North side of Hyde you have the scenic Upper Taieri Gorge to look forward to, on the other side, it is a gentle downhill ride to Middlemarch.
The old Hyde Railway station, 2km south of the village, once in private ownership, has been purchased by the Otago Central Rail Trail Trust and given a much needed facelift. The building is now open to the public and offers a glimpse into the past.
Built in 1894, on a site chosen as the only flat land suitable for a railhead, the Hyde Station included an engine shed and the line's first locomotive shed. The Station was once very busy with railway wagons loaded with Hyde clay for pottery works in Christchurch and Auckland.
The history of Hyde village reads much the same as many others along the Trail. Early gold miners (2000 of them), then pioneer sheep farmers, then the coming of the Railway, with construction workers – and now Rail Trailers. But Hyde had some other minerals to put it on the map – scheelite, pure white silica sand for glass making, schist rock used by builders, and “white ball” clay, still used for fine pottery (see the clay pit from Eton Street).

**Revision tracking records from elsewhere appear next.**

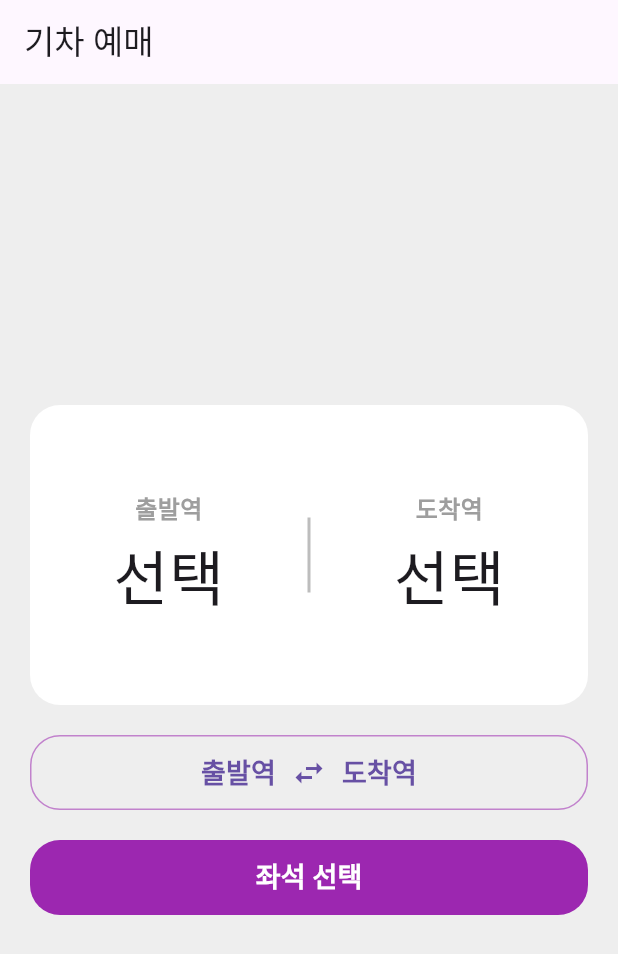
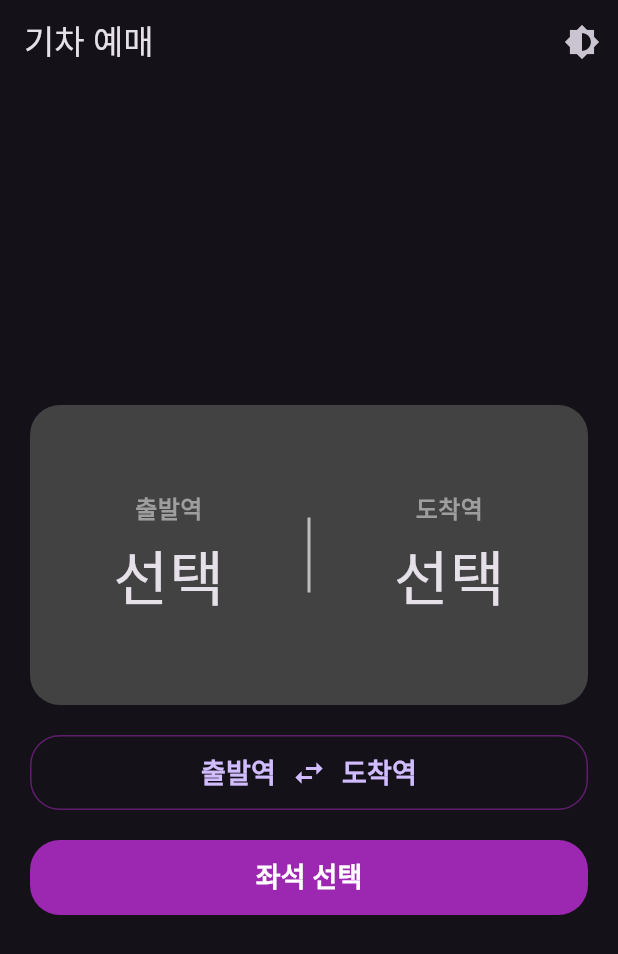
Before and after one commit to HKang0302/flutter_train_app, a Flutter app: the screen it shows after launch, on a phone screen of 412 x 824 dp. Shown: the top 954 px of the screen. Run offline on Flutter 3.47's test engine with Material 3 defaults, Android fonts, the phone set to English and light mode, and no system bars.

Commit message:
add: dark mode

```diff
--- a/lib/main.dart
+++ b/lib/main.dart
@@ -5,13 +5,27 @@ void main() {
   runApp(const TrainApp());
 }
 
-class TrainApp extends StatelessWidget {
+class TrainApp extends StatefulWidget {
   const TrainApp({super.key});
 
   @override
+  State<TrainApp> createState() => _TrainAppState();
+}
+
+class _TrainAppState extends State<TrainApp> {
+  bool isDarkMode = true;
+
+  void toggleTheme() {
+    setState(() {
+      isDarkMode = !isDarkMode;
+    });
+  }
+
+  @override
   Widget build(BuildContext context) {
-    return const MaterialApp(
-      home: HomePage(),
+    return MaterialApp(
+      theme: isDarkMode ? ThemeData.dark() : ThemeData.light(),
+      home: HomePage(onThemeToggle: toggleTheme),
       // debugShowCheckedModeBanner: false,
     );
   }
--- a/lib/screens/home_page.dart
+++ b/lib/screens/home_page.dart
@@ -3,7 +3,8 @@ import 'package:flutter_train_app/screens/seat_page.dart';
 import 'package:flutter_train_app/screens/station_list_page.dart';
 
 class HomePage extends StatefulWidget {
-  const HomePage({super.key});
+  final VoidCallback onThemeToggle;
+  const HomePage({super.key, required this.onThemeToggle});
 
   @override
   State<HomePage> createState() => _HomePageState();
@@ -16,9 +17,20 @@ class _HomePageState extends State<HomePage> {
   @override
   Widget build(BuildContext context) {
     return Scaffold(
-      appBar: AppBar(title: const Text('기차 예매')),
+      appBar: AppBar(
+        title: const Text('기차 예매'),
+        actions: [
+          IconButton(
+            icon: const Icon(Icons.brightness_6),
+            onPressed: widget.onThemeToggle,
+          ),
+        ],
+      ),
       body: Container(
-        color: Colors.grey[200],
+        color:
+            Theme.of(context).brightness == Brightness.dark
+                ? Theme.of(context).scaffoldBackgroundColor
+                : Colors.grey[200],
         child: Padding(
           padding: const EdgeInsets.all(20.0),
           child: SizedBox(
@@ -169,7 +181,10 @@ class StationSelectWidget extends StatelessWidget {
       height: 200,
       alignment: Alignment.center,
       decoration: BoxDecoration(
-        color: Colors.white,
+        color:
+            Theme.of(context).brightness == Brightness.dark
+                ? Colors.grey[800]!
+                : Colors.white,
         borderRadius: BorderRadius.circular(20),
       ),
       child: Row(
--- a/lib/screens/seat_page.dart
+++ b/lib/screens/seat_page.dart
@@ -235,7 +235,12 @@ class SeatBox extends StatelessWidget {
       height: isSmallBox ?? false ? 24 : 50,
       margin: EdgeInsets.fromLTRB(2, 4, 2, 4),
       decoration: BoxDecoration(
-        color: isSelected ? Colors.purple : Colors.grey[300]!,
+        color:
+            isSelected
+                ? Colors.purple
+                : Theme.of(context).brightness == Brightness.dark
+                ? Colors.grey[600]!
+                : Colors.grey[300]!,
         borderRadius: BorderRadius.circular(8),
       ),
     );
```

Cycling south, you will come to a stone cairn, a sobering memorial to the 21 people who died in the tragic Hyde train crash on 6 June 1943.